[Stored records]
▶

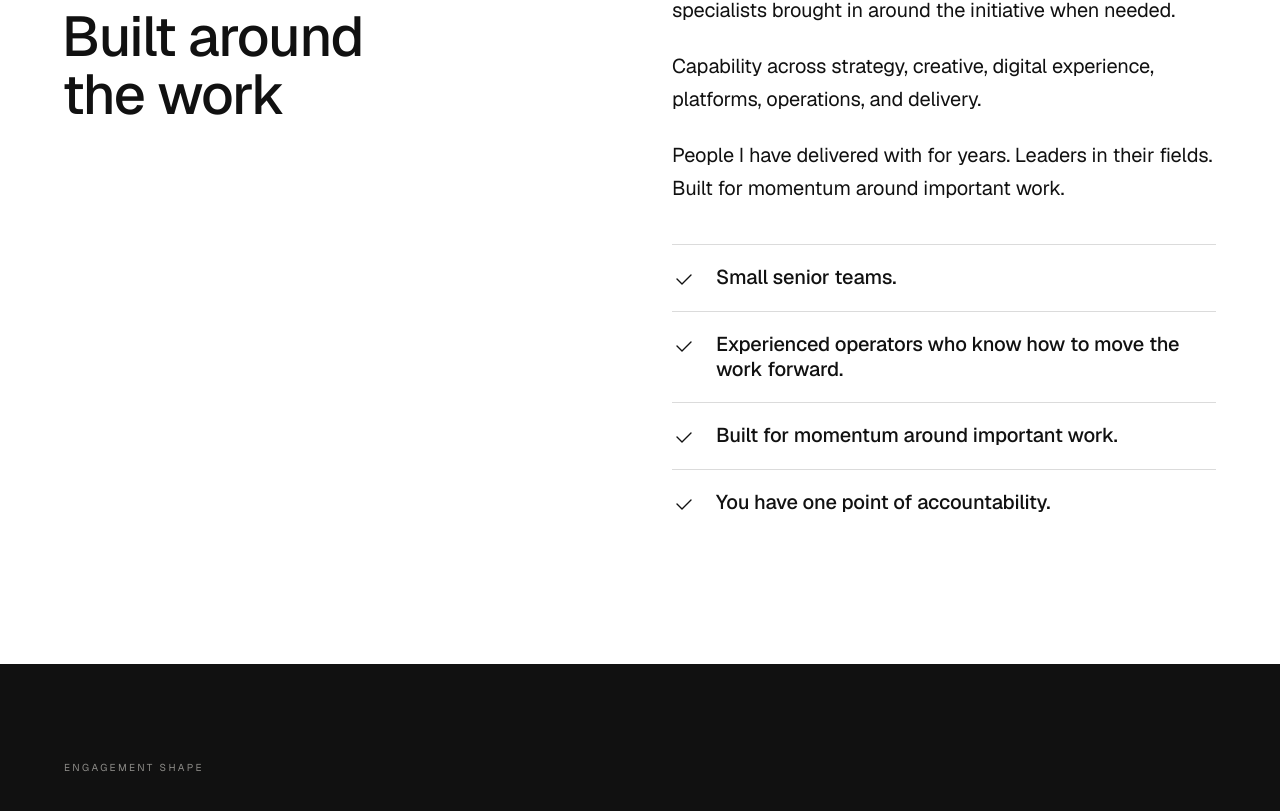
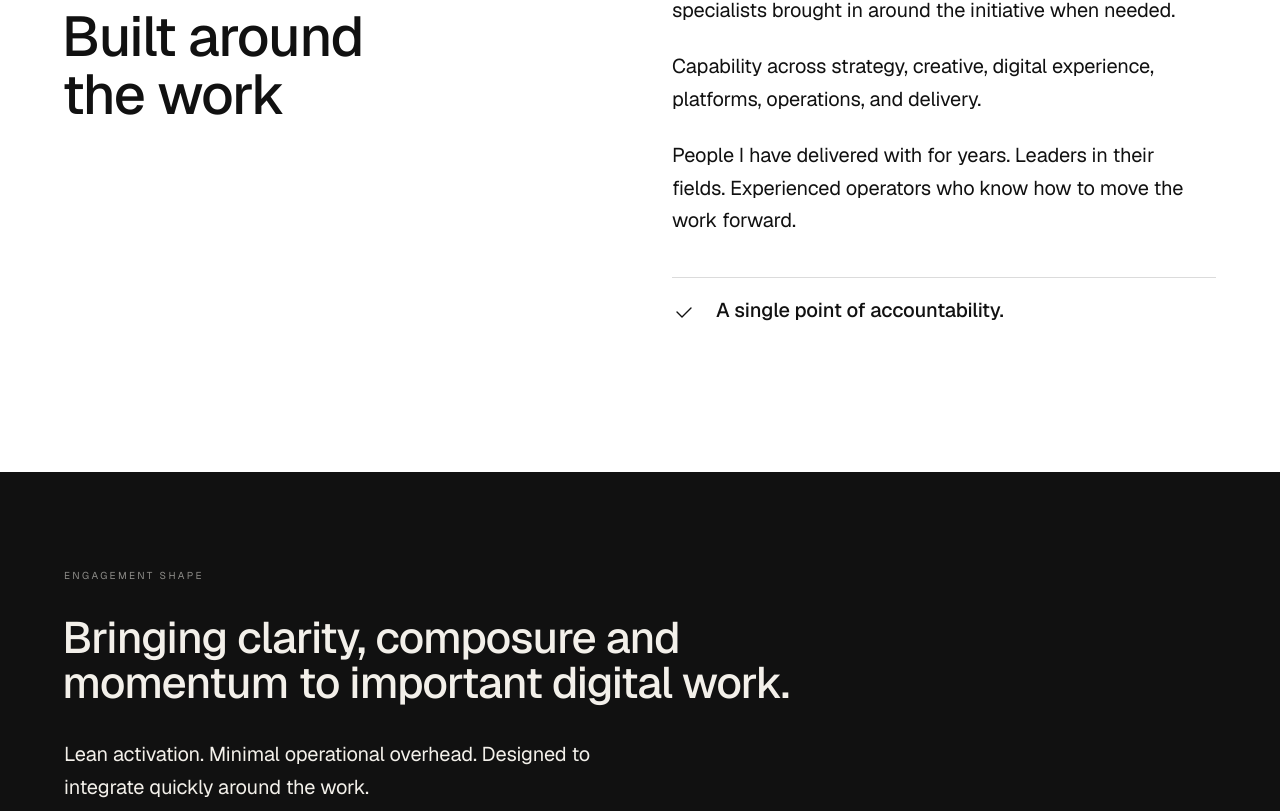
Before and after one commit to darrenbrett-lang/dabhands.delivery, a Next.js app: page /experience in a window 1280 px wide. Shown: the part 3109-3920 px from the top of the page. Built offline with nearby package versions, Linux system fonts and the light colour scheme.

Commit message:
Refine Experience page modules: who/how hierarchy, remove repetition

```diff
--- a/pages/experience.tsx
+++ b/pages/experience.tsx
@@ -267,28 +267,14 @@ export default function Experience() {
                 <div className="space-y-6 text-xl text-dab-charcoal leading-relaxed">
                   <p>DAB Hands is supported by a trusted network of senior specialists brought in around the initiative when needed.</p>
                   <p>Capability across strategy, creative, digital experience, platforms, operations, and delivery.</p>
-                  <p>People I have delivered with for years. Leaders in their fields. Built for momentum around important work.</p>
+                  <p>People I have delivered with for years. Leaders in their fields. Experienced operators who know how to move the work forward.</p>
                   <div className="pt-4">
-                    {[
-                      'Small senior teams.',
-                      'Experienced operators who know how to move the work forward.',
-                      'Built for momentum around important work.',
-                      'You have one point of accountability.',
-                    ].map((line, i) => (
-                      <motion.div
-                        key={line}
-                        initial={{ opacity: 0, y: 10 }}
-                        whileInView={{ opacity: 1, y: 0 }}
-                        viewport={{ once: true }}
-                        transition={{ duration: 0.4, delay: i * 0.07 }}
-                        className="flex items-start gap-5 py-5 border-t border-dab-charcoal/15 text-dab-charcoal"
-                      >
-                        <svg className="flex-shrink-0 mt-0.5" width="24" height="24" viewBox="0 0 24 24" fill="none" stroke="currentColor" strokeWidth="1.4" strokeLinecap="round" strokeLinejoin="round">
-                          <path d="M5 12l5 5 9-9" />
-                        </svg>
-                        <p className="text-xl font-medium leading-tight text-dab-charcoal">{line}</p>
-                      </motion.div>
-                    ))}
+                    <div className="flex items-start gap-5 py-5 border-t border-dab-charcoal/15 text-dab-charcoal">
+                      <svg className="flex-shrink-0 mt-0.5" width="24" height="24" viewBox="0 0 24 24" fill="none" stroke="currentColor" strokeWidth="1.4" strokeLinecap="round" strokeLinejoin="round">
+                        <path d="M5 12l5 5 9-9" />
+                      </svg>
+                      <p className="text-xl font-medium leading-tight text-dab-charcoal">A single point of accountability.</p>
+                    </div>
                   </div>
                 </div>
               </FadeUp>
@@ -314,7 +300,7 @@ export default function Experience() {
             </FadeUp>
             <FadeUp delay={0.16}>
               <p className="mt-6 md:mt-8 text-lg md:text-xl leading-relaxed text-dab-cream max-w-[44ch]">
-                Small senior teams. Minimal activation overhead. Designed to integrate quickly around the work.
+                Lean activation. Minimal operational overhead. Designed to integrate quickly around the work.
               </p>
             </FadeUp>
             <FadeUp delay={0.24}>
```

◀
▶

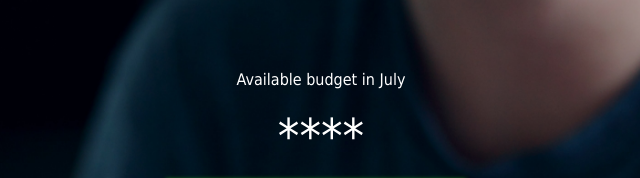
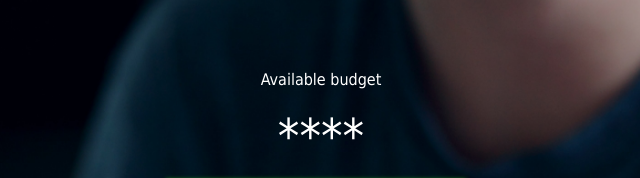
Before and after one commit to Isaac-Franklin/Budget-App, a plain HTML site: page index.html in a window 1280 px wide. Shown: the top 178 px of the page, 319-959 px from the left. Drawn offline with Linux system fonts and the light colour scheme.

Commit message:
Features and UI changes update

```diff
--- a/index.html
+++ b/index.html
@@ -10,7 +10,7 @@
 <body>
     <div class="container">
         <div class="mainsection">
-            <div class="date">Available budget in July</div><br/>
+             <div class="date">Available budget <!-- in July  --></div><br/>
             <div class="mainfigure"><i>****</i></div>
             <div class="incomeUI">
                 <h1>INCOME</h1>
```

◀

* Directions for this task *
Within the entries above, find each line where "index" appears; copy every one.

* Expected answer *
Before and after one commit to Isaac-Franklin/Budget-App, a plain HTML site: page index.html in a window 1280 px wide. Shown: the top 178 px of the page, 319-959 px from the left. Drawn offline with Linux system fonts and the light colour scheme.
--- a/index.html
+++ b/index.html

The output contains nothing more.